Stills: 3 Wash 3 Spirit
Water Source: Milbuies Loch and other nearby sources
Capacity: 2.5 Million Litres
1930s-1971: The Old Distillery
In 1971 there was, confusingly, a second distillery named Linkwood 2 built next door to the existing Linkwood. This was some thing of a habit for SMD who had done the same thing with Clynelish and with Glendullan. The new distillery was bigger and more modern than the old one and was deisgned to meet further blending requirements for Linkwood at the time. Bottlings from both distilleries have become harder to distinguish over time die to the fact that both distilleries have been operational together for some years and there doesn't seem to be much differentiation between the casks from each distillery. However this is not so important because by far and away the best Linkwoods are aged examples from the old distillery.
Gordon & MacPhail owned large stocks of malt whisky from several key Speyside distilleries that were distilled between the mid 1930s and the war years of the 1940s. These were mostly from Glen Grant, Mortlach, Macallan and Strathisla, many of the resultant bottlings are considered, by many whisky lovers, amongst the finest malts ever distilled/bottled. What is interesting is that a large stock of Linkwood was amongst the casks from this era by G&M and many staggering bottlings have been drawn from these stocks.
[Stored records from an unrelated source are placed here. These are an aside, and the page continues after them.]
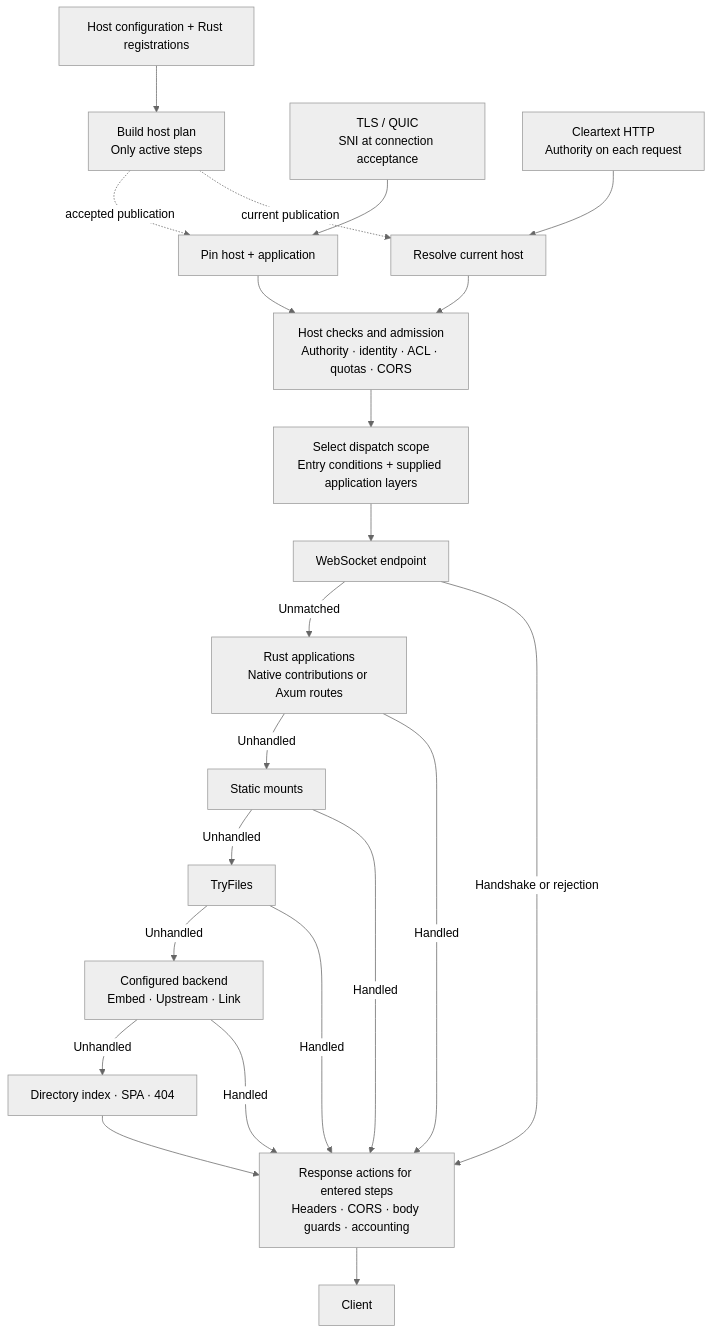
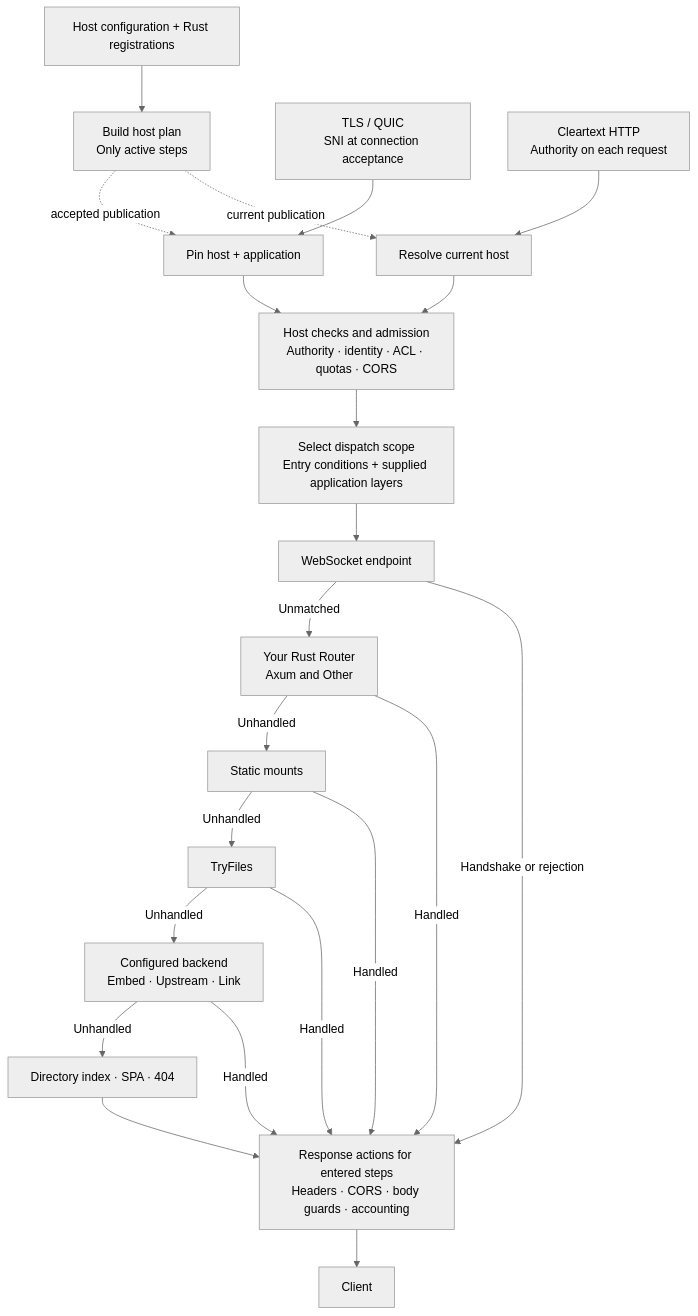
The diagram in docs/design/HOST_PIPELINE.md (claviron/claviron), drawn with Mermaid (neutral theme) before and after one commit. The commit also changed other lines of this file and 71 other files, not shown here.

Commit message:
Compile native host extensions with Axum and Other adapters

````diff
--- a/docs/design/HOST_PIPELINE.md
+++ b/docs/design/HOST_PIPELINE.md
@@ -23,28 +12,28 @@
 ```mermaid
 flowchart TD
     Config["Host configuration + Rust registrations"] --> Plan["Build host plan<br/>Only active steps"]
 
     TLS["TLS / QUIC<br/>SNI at connection acceptance"] --> Bound["Pin host + application"]
     Plain["Cleartext HTTP<br/>Authority on each request"] --> Current["Resolve current host"]
     Plan -. "accepted publication" .-> Bound
     Plan -. "current publication" .-> Current
 
     Bound --> Policy
     Current --> Policy
     Policy["Host checks and admission<br/>Authority · identity · ACL · quotas · CORS"] --> Scope
     Scope["Select dispatch scope<br/>Entry conditions + supplied application layers"] --> WS
 
     WS["WebSocket endpoint"] -->|Unmatched| App
-    App["Rust applications<br/>Native contributions or Axum routes"] -->|Unhandled| Static
+    App["Your Rust Router<br/>Axum and Other"] -->|Unhandled| Static
     Static["Static mounts"] -->|Unhandled| TryFiles
     TryFiles["TryFiles"] -->|Unhandled| Backend
     Backend["Configured backend<br/>Embed · Upstream · Link"] -->|Unhandled| Fallback
     Fallback["Directory index · SPA · 404"] --> Reply
 
     WS -->|Handshake or rejection| Reply
     App -->|Handled| Reply
     Static -->|Handled| Reply
     TryFiles -->|Handled| Reply
     Backend -->|Handled| Reply
     Reply["Response actions for entered steps<br/>Headers · CORS · body guards · accounting"] --> Client["Client"]
 ```
````
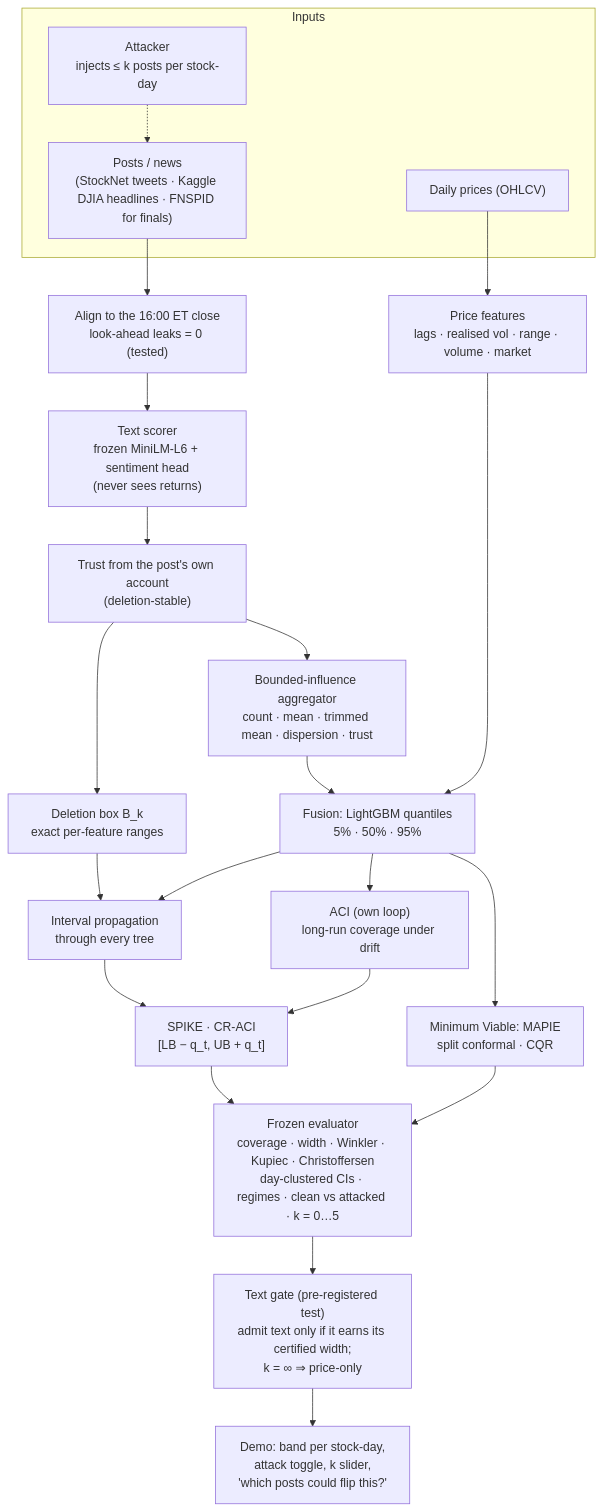
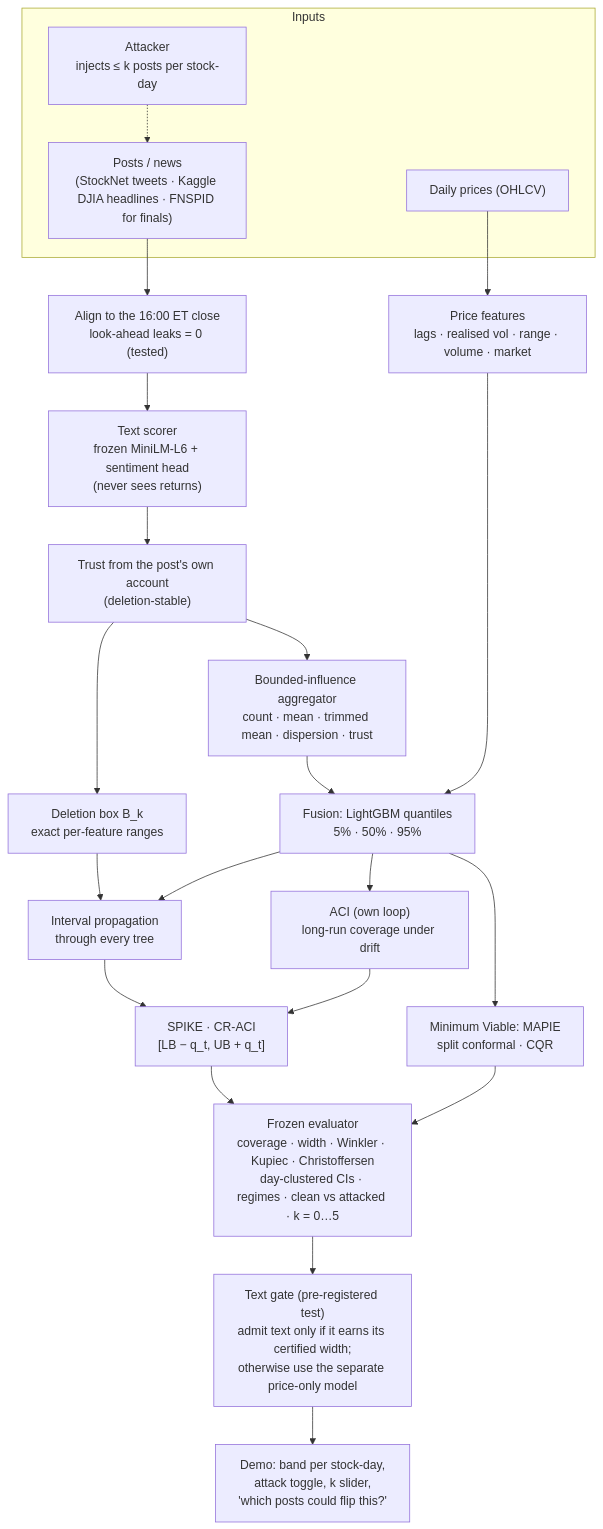
Before and after one commit to imdigitalashish/techfest-2026: the diagram in perceptron-p10-trusted-text-signal/deliverables/architecture.md, drawn with Mermaid. The commit also changed other lines of this file and 6 other files, not shown here.

Commit message:
perceptron-p10-trusted-text-signal: lead decisions on both cross-model reviews (18 items accepted, 0 rejected) + ledger; docs corrected (fixed-offset containment, CR-ACI non-nesting, derived margins, 1/m, price-only not k=inf); pandas warning fixed

````diff
--- a/perceptron-p10-trusted-text-signal/deliverables/architecture.md
+++ b/perceptron-p10-trusted-text-signal/deliverables/architecture.md
@@ -3,27 +3,27 @@
 ```mermaid
 flowchart TB
   subgraph Inputs
     T["Posts / news<br/>(StockNet tweets · Kaggle DJIA headlines · FNSPID for finals)"]
     P["Daily prices (OHLCV)"]
     A["Attacker<br/>injects ≤ k posts per stock-day"]
   end
   A -.-> T
   T --> AL["Align to the 16:00 ET close<br/>look-ahead leaks = 0 (tested)"]
   AL --> SC["Text scorer<br/>frozen MiniLM-L6 + sentiment head<br/>(never sees returns)"]
   SC --> TR["Trust from the post's own account<br/>(deletion-stable)"]
   TR --> AG["Bounded-influence aggregator<br/>count · mean · trimmed mean · dispersion · trust"]
   P --> TS["Price features<br/>lags · realised vol · range · volume · market"]
   AG --> FU["Fusion: LightGBM quantiles<br/>5% · 50% · 95%"]
   TS --> FU
   FU --> CP["Minimum Viable: MAPIE<br/>split conformal · CQR"]
   FU --> ACI["ACI (own loop)<br/>long-run coverage under drift"]
   TR --> BOX["Deletion box B_k<br/>exact per-feature ranges"]
   BOX --> PROP["Interval propagation<br/>through every tree"]
   FU --> PROP
   PROP --> CR["SPIKE · CR-ACI<br/>[LB − q_t, UB + q_t]"]
   ACI --> CR
   CP --> EV
   CR --> EV["Frozen evaluator<br/>coverage · width · Winkler · Kupiec · Christoffersen<br/>day-clustered CIs · regimes · clean vs attacked · k = 0…5"]
-  EV --> GATE["Text gate (pre-registered test)<br/>admit text only if it earns its certified width;<br/>k = ∞ ⇒ price-only"]
+  EV --> GATE["Text gate (pre-registered test)<br/>admit text only if it earns its certified width;<br/>otherwise use the separate price-only model"]
   GATE --> UI["Demo: band per stock-day,<br/>attack toggle, k slider,<br/>'which posts could flip this?'"]
 ```
````
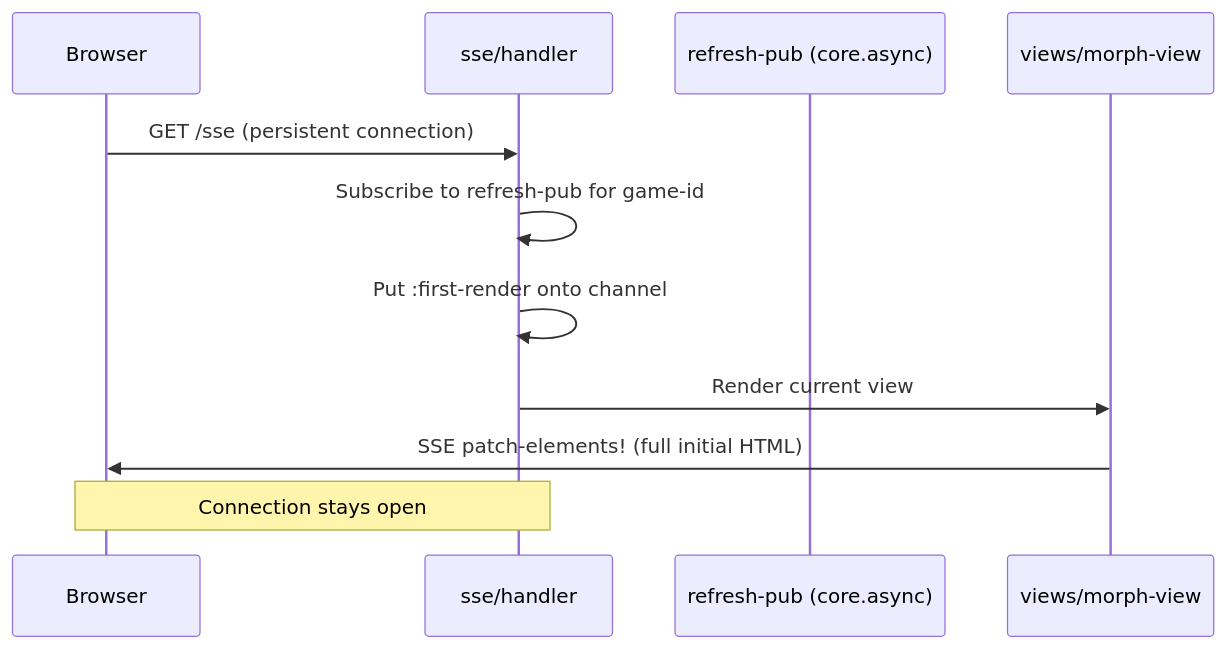
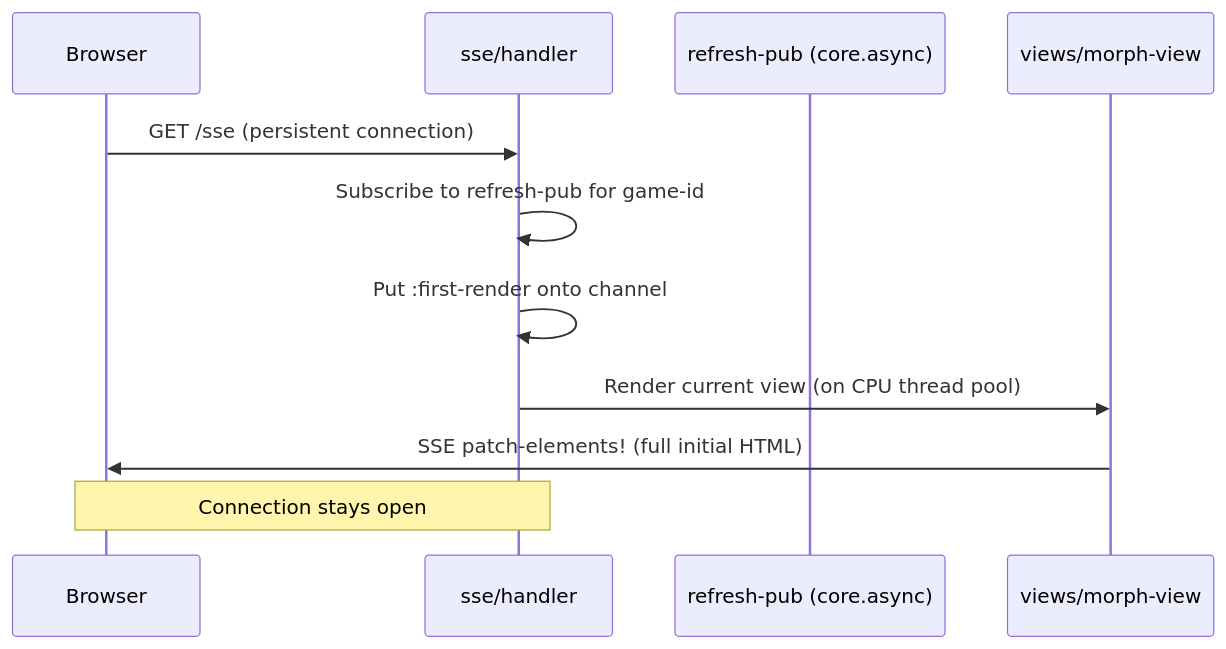
One commit to jindrichmynarz/localquiz changed the second of 8 diagrams in data_flow.md. Above: the diagram before and after it, drawn with Mermaid. The commit also changed other lines of this file, not shown here.

Commit message:
Update the data flow

````diff
--- a/data_flow.md
+++ b/data_flow.md
@@ -37,14 +56,14 @@
 ```mermaid
 sequenceDiagram
     participant B as Browser
     participant SSE as sse/handler
     participant Pub as refresh-pub (core.async)
     participant V as views/morph-view
 
     B->>SSE: GET /sse (persistent connection)
     SSE->>SSE: Subscribe to refresh-pub for game-id
     SSE->>SSE: Put :first-render onto channel
-    SSE->>V: Render current view
+    SSE->>V: Render current view (on CPU thread pool)
     V->>B: SSE patch-elements! (full initial HTML)
     Note over SSE,B: Connection stays open
 ```
````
The best bottlings are aged examples bottled between the early seventies and early eighties. They show all the typical old school charcteristics that you would expect/hope for from this preâ€“war era of distilling. They are resinous, waxy, immensely fruity, peaty and full of menthol, rancio, tobacco and cocoanut complexities. They are also amongst the more affordable of distillates from this era.
There are also some great fifties era bottlings to be had, the long aged ones again come form G&M but the best is a 1957 cask strength 12yo for legendary whisky collector Eduardo Giaccone in Italy. It is a full on, peaty, wax laden, resinous, stunningly mineraled, fruity and phenolic example of truly old style Scottish whisky.
1971-Present: A Classy Speysider.
Linkwood was modernised at around the same time as the new distillery was constructed in 1971. This brought them very close to each other in style. As a result Linkwoods that originate from this time onwards are very consistent and the two distilleries are farily indistinguishable. The old one was closed for a few years in 1985 but it continues to produce at a low level even to this day.
The style of Linkwood in recent decades that you are most likely to encounter is one of rich spice, floral notes and accompanying complexities of light fruits, honey, pears, vanilla, cream, stewed fruits and light chocolate notes. These characteristics are magnified with age and can come across with more sweetness, citrus fruit, resinous qualities and, in the best examples, a very nice balance between clean oak and softer garden fruits.
The best bottlings from recent years have been the Rare Malts 1974 30yo, a stunning Moon import 1979 and various great bottlings by Adelphi, G&M and Speciality Drinks. Linkwood is a whisky of great repute with blenders and, to an odd extent, with drinkers alike, as a result it seems that a constant stream of independent examples is guaranteed for the foreseeable future. Lets hope they can maintain the quality for which it has made its name.